Durable goods manufacturing compensation jumped 11.7 percent versus 6.2 percent in the earlier estimate. Inflation-adjusted compensation rose 7.6 percent versus 2.4 percent previously estimated.
Compensation costs include wages and salaries, supplements, employer contributions to employee benefit plans, and taxes.
The upward revisions in compensation were not accompanied by similar upward revisions in output. The growth in business output remained unchanged at 8.3 percent, reflecting the reopening of the economy. Manufacturing output was revised lower to a 1.4 percent gain, down from 2.3 percent.y

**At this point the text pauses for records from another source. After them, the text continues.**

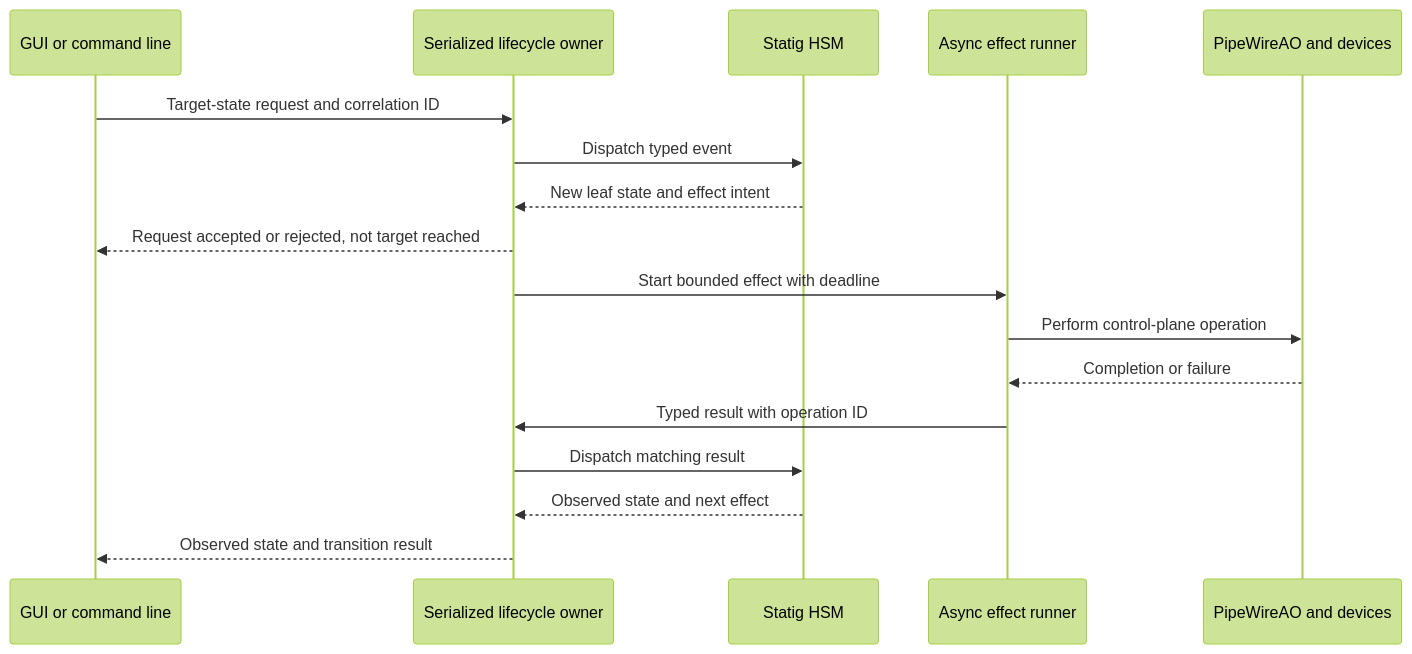
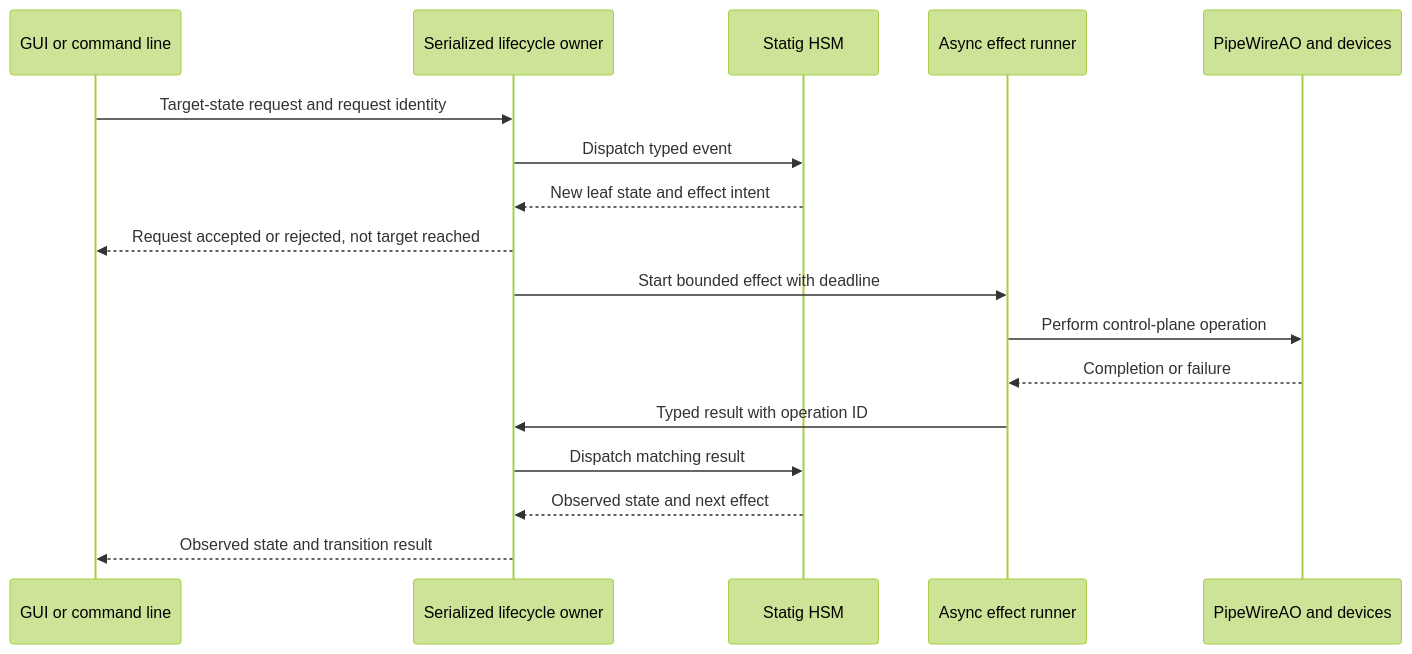
The third of 9 diagrams in docs/operations.md (DarrylGamroth/pipewireao-rtc), drawn with Mermaid (forest theme) before and after one commit. The commit also changed other lines of this file and 8 other files, not shown here.

Commit message:
docs: define incremental RTC architecture

````diff
--- a/docs/operations.md
+++ b/docs/operations.md
@@ -136,20 +978,20 @@
 ```mermaid
 sequenceDiagram
     participant Client as GUI or command line
     participant Owner as Serialized lifecycle owner
     participant HSM as Statig HSM
     participant Effects as Async effect runner
     participant System as PipeWireAO and devices
 
-    Client->>Owner: Target-state request and correlation ID
+    Client->>Owner: Target-state request and request identity
     Owner->>HSM: Dispatch typed event
     HSM-->>Owner: New leaf state and effect intent
     Owner-->>Client: Request accepted or rejected, not target reached
     Owner->>Effects: Start bounded effect with deadline
     Effects->>System: Perform control-plane operation
     System-->>Effects: Completion or failure
     Effects->>Owner: Typed result with operation ID
     Owner->>HSM: Dispatch matching result
     HSM-->>Owner: Observed state and next effect
     Owner-->>Client: Observed state and transition result
 ```
````
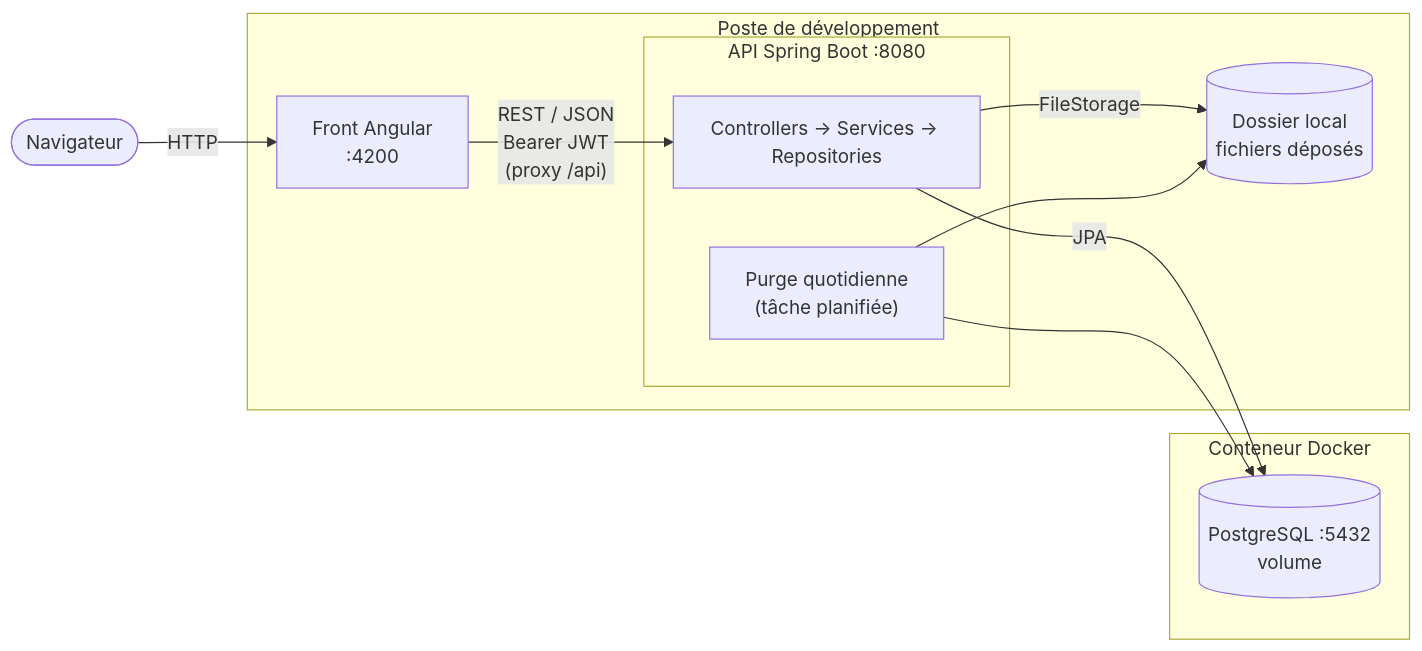
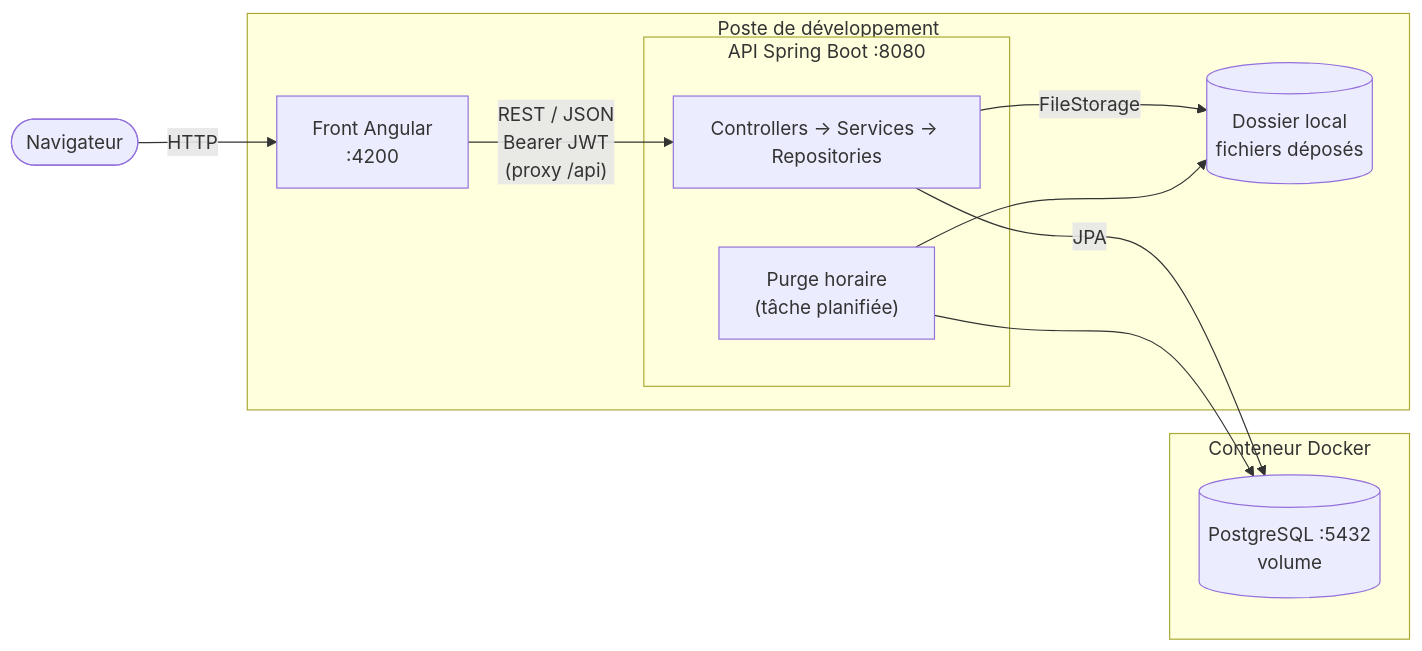
The first of 7 diagrams in docs/conception/architecture.md (younesyousfipro/data-share), drawn with Mermaid before and after one commit. The commit also changed other lines of this file and 8 other files, not shown here.

````diff
--- a/docs/conception/architecture.md
+++ b/docs/conception/architecture.md
@@ -8,22 +8,22 @@
 ```mermaid
 flowchart LR
   U([Navigateur])
   subgraph Poste["Poste de développement"]
     F["Front Angular<br/>:4200"]
     subgraph API["API Spring Boot :8080"]
       S["Controllers → Services → Repositories"]
-      P["Purge quotidienne<br/>(tâche planifiée)"]
+      P["Purge horaire<br/>(tâche planifiée)"]
     end
     D[("Dossier local<br/>fichiers déposés")]
   end
   subgraph Docker["Conteneur Docker"]
     DB[("PostgreSQL :5432<br/>volume")]
   end
 
   U -- "HTTP" --> F
   F -- "REST / JSON<br/>Bearer JWT<br/>(proxy /api)" --> S
   S -- "JPA" --> DB
   S -- "FileStorage" --> D
   P --> DB
   P --> D
 ```
````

Rising compensation is typically a good sign for workers but can add to inflationary pressures, particularly when the rise of compensation outpaces the output of businesses. Higher prices can wipe out any benefits to the bottom lines of American households from rising compensation. Thursday’s data will likely add to fears that inflation is running hotter than expected.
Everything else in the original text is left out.